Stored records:
┄┄┄┄┄┄┄┄┄┄┄┄┄┄┄┄┄┄┄┄

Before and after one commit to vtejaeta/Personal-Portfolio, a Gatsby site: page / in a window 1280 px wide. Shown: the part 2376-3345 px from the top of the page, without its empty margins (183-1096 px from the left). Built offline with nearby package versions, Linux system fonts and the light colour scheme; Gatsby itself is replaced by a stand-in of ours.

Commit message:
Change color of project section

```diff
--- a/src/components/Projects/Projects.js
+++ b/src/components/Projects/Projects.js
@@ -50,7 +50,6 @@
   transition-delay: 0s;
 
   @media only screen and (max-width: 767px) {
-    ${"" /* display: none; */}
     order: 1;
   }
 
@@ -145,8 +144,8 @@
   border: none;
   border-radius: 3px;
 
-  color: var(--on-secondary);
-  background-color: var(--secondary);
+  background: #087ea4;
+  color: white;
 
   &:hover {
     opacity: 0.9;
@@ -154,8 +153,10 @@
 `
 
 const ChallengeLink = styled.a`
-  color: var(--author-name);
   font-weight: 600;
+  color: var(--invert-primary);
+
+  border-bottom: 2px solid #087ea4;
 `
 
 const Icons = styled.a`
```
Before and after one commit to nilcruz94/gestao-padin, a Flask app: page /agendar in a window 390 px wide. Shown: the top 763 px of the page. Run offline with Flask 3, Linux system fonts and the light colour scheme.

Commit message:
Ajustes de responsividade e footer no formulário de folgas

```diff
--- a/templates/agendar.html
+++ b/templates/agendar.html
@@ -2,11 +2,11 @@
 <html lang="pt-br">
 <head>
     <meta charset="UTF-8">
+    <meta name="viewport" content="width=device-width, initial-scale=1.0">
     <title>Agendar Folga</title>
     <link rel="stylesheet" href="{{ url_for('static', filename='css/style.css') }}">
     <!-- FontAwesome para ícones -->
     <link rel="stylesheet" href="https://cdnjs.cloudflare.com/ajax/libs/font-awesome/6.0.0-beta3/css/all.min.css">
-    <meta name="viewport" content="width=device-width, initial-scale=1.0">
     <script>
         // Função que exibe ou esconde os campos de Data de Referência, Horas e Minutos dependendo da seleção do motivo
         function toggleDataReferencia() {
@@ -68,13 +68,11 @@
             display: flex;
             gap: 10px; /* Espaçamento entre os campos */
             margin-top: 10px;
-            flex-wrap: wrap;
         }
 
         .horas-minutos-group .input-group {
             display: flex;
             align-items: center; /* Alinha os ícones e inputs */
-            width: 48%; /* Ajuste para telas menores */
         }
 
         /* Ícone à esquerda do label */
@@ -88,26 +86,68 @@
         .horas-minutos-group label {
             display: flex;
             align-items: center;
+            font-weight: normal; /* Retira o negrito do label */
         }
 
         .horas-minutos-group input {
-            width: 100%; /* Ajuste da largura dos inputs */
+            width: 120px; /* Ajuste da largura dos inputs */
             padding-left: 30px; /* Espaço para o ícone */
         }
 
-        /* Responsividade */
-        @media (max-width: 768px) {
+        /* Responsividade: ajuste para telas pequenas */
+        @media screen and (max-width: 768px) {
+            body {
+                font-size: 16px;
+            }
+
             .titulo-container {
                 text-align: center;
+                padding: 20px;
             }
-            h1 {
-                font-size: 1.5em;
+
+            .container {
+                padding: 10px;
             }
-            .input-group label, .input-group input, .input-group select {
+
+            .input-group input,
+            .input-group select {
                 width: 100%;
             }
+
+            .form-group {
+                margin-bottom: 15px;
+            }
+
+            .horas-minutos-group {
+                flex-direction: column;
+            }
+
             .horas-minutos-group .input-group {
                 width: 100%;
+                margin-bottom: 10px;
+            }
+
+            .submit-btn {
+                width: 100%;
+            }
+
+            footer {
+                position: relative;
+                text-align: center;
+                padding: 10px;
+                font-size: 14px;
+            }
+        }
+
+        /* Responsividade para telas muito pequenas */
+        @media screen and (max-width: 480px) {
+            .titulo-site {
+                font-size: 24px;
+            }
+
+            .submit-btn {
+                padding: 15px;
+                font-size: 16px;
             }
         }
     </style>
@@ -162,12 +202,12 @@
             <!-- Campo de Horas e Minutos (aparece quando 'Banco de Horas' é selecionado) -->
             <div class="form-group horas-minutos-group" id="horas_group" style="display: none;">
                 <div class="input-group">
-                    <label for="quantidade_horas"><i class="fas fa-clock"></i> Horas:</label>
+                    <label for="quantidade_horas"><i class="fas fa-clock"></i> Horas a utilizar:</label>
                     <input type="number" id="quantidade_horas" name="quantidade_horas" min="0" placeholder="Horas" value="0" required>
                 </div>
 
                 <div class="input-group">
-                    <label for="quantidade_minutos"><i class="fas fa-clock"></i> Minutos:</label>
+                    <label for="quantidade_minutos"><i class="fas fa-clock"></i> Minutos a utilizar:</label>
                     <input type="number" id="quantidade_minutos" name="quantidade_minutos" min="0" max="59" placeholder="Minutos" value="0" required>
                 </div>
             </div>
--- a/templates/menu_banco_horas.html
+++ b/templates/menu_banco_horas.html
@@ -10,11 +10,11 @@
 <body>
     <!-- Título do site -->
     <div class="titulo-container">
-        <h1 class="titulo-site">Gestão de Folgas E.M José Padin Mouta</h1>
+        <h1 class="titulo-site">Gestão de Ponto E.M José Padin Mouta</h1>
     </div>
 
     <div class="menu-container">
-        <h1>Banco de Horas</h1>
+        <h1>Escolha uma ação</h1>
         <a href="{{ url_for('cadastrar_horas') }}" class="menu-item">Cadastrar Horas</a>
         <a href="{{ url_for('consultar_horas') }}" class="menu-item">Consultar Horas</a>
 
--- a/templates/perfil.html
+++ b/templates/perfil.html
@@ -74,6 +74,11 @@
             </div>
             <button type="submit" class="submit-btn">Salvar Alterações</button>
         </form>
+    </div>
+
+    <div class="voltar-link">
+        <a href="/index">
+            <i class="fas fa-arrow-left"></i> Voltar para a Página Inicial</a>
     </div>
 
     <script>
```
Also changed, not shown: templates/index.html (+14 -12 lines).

┄┄┄┄┄┄┄┄┄┄┄┄┄┄┄┄┄┄┄┄

### Assignment
Some lines above contain the word "href". Copy each of them.

### Exercise output
     <link rel="stylesheet" href="{{ url_for('static', filename='css/style.css') }}">
     <link rel="stylesheet" href="https://cdnjs.cloudflare.com/ajax/libs/font-awesome/6.0.0-beta3/css/all.min.css">
         <a href="{{ url_for('cadastrar_horas') }}" class="menu-item">Cadastrar Horas</a>
         <a href="{{ url_for('consultar_horas') }}" class="menu-item">Consultar Horas</a>
+        <a href="/index">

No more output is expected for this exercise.